The latest polls show that 46 per cent of respondents don’t consider it a major issue that NDP interim leader Nycole Turmel was once a member of the Bloc Québécois. Further, 41 per cent said they weren’t even aware of the fact.
Talk about a tempest in a teapot.
Adding to the tawdry nature of the story is the spin the politicians have been putting on it. According to the Tories, anyone who has been a member of the Bloc is forever tainted and can never be trusted to hold a position of authority in a federalist party.
“I think it’s very disappointing,” Prime Minister Stephen Harper said. “I don’t know that I have a lot to say but I do think Canadians will find this disappointing. I think Canadians expect that any political party that wants to govern the country be unequivocally committed to this country. I think that’s the minimum Canadians expect.”

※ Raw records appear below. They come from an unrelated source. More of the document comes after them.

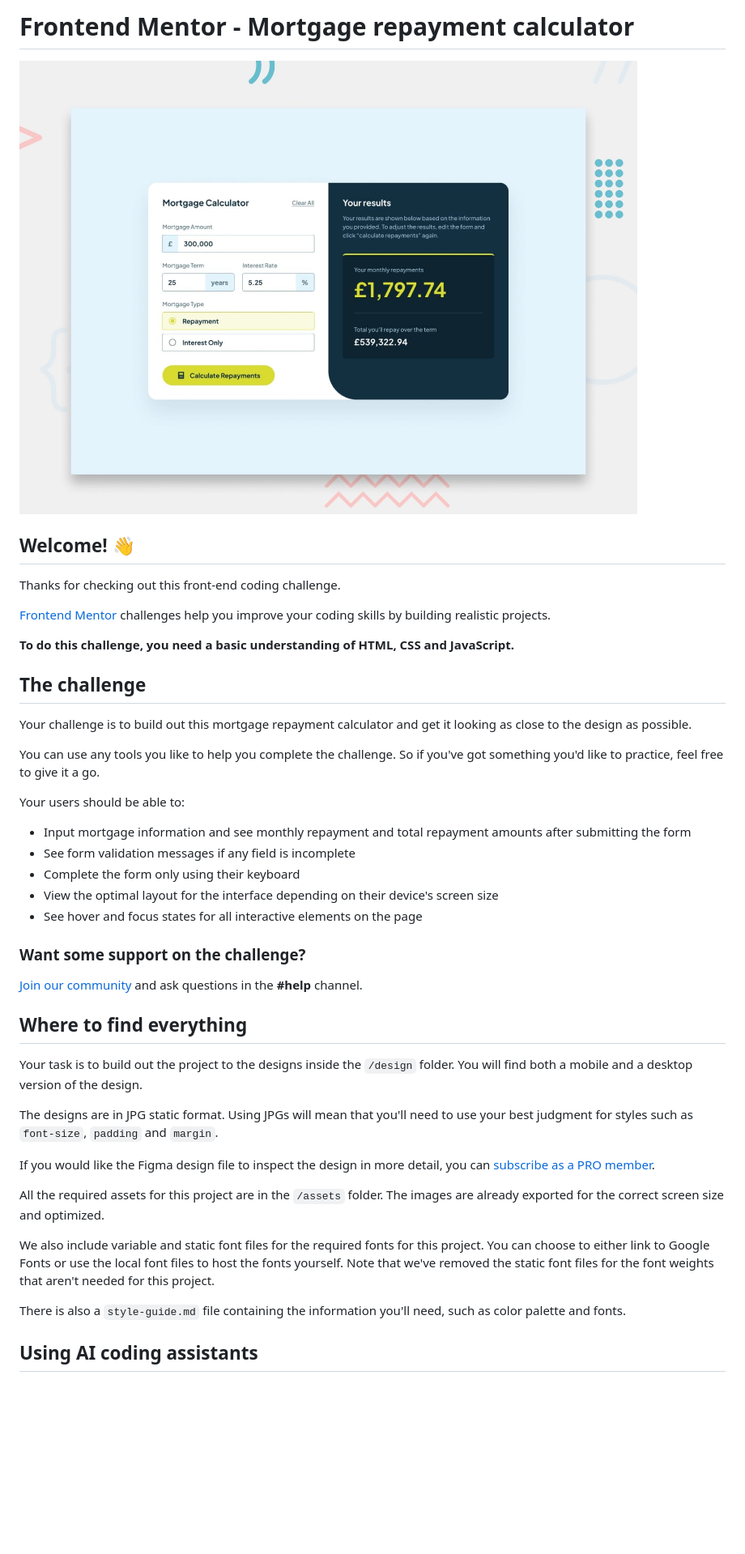
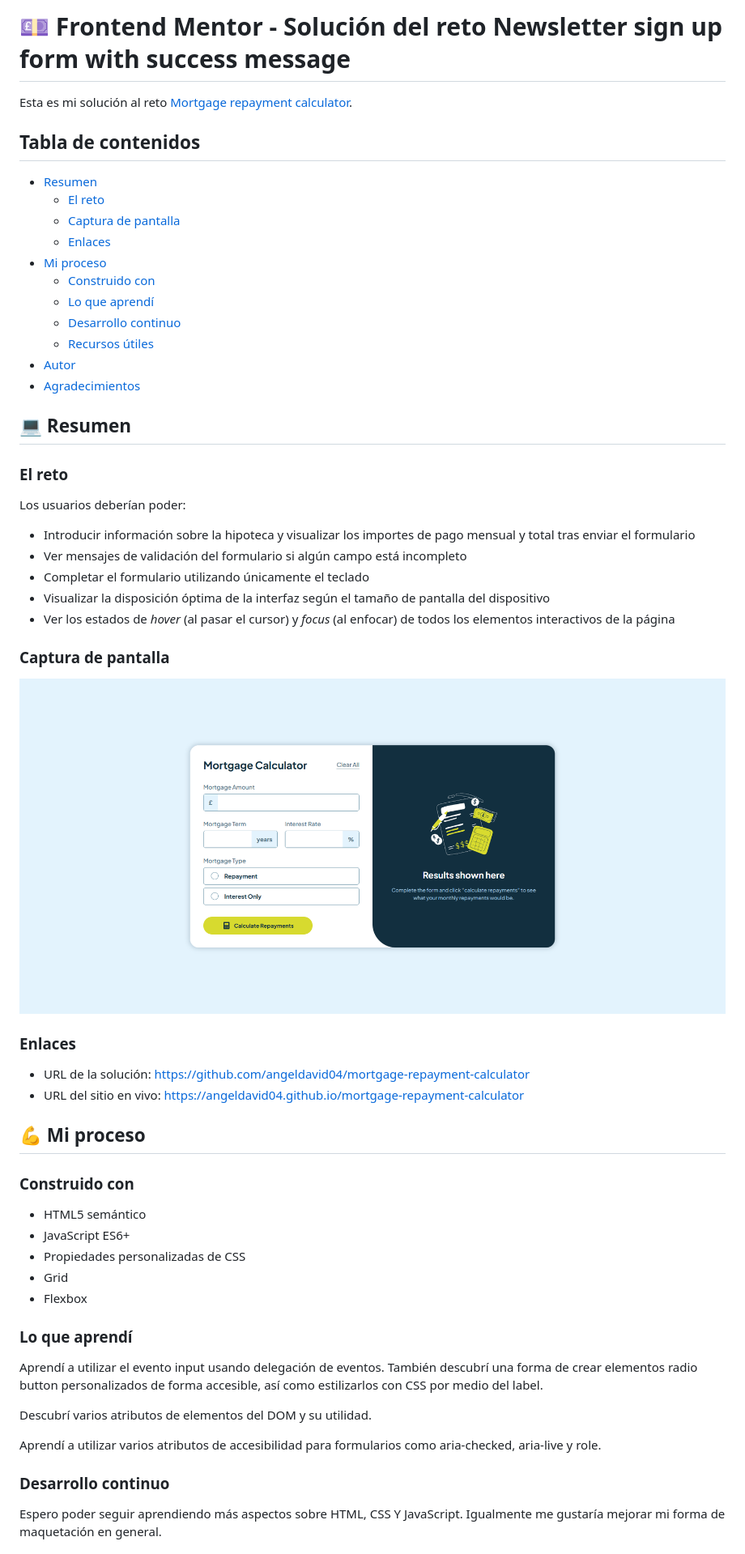
Before and after one commit to angeldavid04/mortgage-repayment-calculator, a Markdown page: README.md, the part around one of its changes. Shown at 81% size. Rendered like a GitHub page; pictures changed too: preview.jpg (deleted), preview.png (added); blank space fills up the shorter version.

Commit message:
Agrega documentación e imagen de preview

```diff
--- a/README.md
+++ b/README.md
@@ -1,46 +1,61 @@
-# Frontend Mentor - Mortgage repayment calculator
+# 💷 Frontend Mentor - Solución del reto Newsletter sign up form with success message
 
-![Design preview for the Mortgage repayment calculator coding challenge](./preview.jpg)
+Esta es mi solución al reto [Mortgage repayment calculator](https://www.frontendmentor.io/challenges/mortgage-repayment-calculator-Galx1LXK73).
 
-## Welcome! 👋
+## Tabla de contenidos
 
-Thanks for checking out this front-end coding challenge.
+- [Resumen](#resumen)
+  - [El reto](#el-reto)
+  - [Captura de pantalla](#captura-de-pantalla)
+  - [Enlaces](#enlaces)
+- [Mi proceso](#mi-proceso)
+  - [Construido con](#construido-con)
+  - [Lo que aprendí](#lo-que-aprendí)
+  - [Desarrollo continuo](#desarrollo-continuo)
+  - [Recursos útiles](#recursos-útiles)
+- [Autor](#autor)
+- [Agradecimientos](#agradecimientos)
 
-[Frontend Mentor](https://www.frontendmentor.io) challenges help you improve your coding skills by building realistic projects.
+## 💻 Resumen
 
-**To do this challenge, you need a basic understanding of HTML, CSS and JavaScript.**
+### El reto
 
-## The challenge
+Los usuarios deberían poder:
 
-Your challenge is to build out this mortgage repayment calculator and get it looking as close to the design as possible.
+- Introducir información sobre la hipoteca y visualizar los importes de pago mensual y total tras enviar el formulario
+- Ver mensajes de validación del formulario si algún campo está incompleto
+- Completar el formulario utilizando únicamente el teclado
+- Visualizar la disposición óptima de la interfaz según el tamaño de pantalla del dispositivo
+- Ver los estados de _hover_ (al pasar el cursor) y _focus_ (al enfocar) de todos los elementos interactivos de la página
 
-You can use any tools you like to help you complete the challenge. So if you've got something you'd like to practice, feel free to give it a go.
+### Captura de pantalla
 
-Your users should be able to:
+![](./preview.png)
 
-- Input mortgage information and see monthly repayment and total repayment amounts after submitting the form
-- See form validation messages if any field is incomplete
-- Complete the form only using their keyboard
-- View the optimal layout for the interface depending on their device's screen size
-- See hover and focus states for all interactive elements on the page
+### Enlaces
 
-### Want some support on the challenge?
+- URL de la solución: https://github.com/angeldavid04/mortgage-repayment-calculator
+- URL del sitio en vivo: https://angeldavid04.github.io/mortgage-repayment-calculator
 
-[Join our community](https://www.frontendmentor.io/community) and ask questions in the **#help** channel.
+## 💪 Mi proceso
 
-## Where to find everything
+### Construido con
 
-Your task is to build out the project to the designs inside the `/design` folder. You will find both a mobile and a desktop version of the design.
+- HTML5 semántico
+- JavaScript ES6+
+- Propiedades personalizadas de CSS
+- Grid
+- Flexbox
 
-The designs are in JPG static format. Using JPGs will mean that you'll need to use your best judgment for styles such as `font-size`, `padding` and `margin`.
+### Lo que aprendí
 
-If you would like the Figma design file to inspect the design in more detail, you can [subscribe as a PRO member](https://www.frontendmentor.io/pro).
+Aprendí a utilizar el evento input usando delegación de eventos. También descubrí una forma de crear elementos radio button personalizados de forma accesible, así como estilizarlos con CSS por medio del label.
 
-All the required assets for this project are in the `/assets` folder. The images are already exported for the correct screen size and optimized.
+Descubrí varios atributos de elementos del DOM y su utilidad.
 
-We also include variable and static font files for the required fonts for this project. You can choose to either link to Google Fonts or use the local font files to host the fonts yourself. Note that we've removed the static font files for the font weights that aren't needed for this project.
+Aprendí a utilizar varios atributos de accesibilidad para formularios como aria-checked, aria-live y role.
 
-There is also a `style-guide.md` file containing the information you'll need, such as color palette and fonts.
+### Desarrollo continuo
 
-## Using AI coding assistants
+Espero poder seguir aprendiendo más aspectos sobre HTML, CSS Y JavaScript. Igualmente me gustaría mejorar mi forma de maquetación en general.
 
```
Also changed, not shown: other parts of README.md (+8 -59 lines).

However, when one of their own — cabinet minister Denis Lebel — was exposed as a former Bloc member, it was a different story. Apparently he would have to take over from Stephen Harper as leader before it became a problem.
And so the political ping pong game went on.
About the only person to make a legitimate point was former Quebec Premier Bernard Landry, who noted that flitting between political parties shows a lack of conviction and sets a bad example for young people thinking of getting into politics.
“It’s rare that I agree with English Canada, but I think they’ve got a point here. There is a serious civic problem here. Participation in politics is not a joke, it’s not a gag. There are (party) activists who devote a large chunk of their lives as citizens in defense of their convictions.”
Indeed, many politicians already have reputations for being opportunists, and that may be why the Turmel affair has failed to capture the public’s imagination. It’s become commonplace.
Still, there is an upside to all this. The fact that Turmel and Lebel have switched sides — from separatist to federalist — is a bit of good news for Canadian unity. Instead of vilifying them, we should be praising them for seeing the light.
If Turmel and Lebel turn out to have successful careers as federal politicians, it will encourage other Quebecers to follow the same path. And the fact that it isn’t the path that Landry would like them to choose makes it all the better.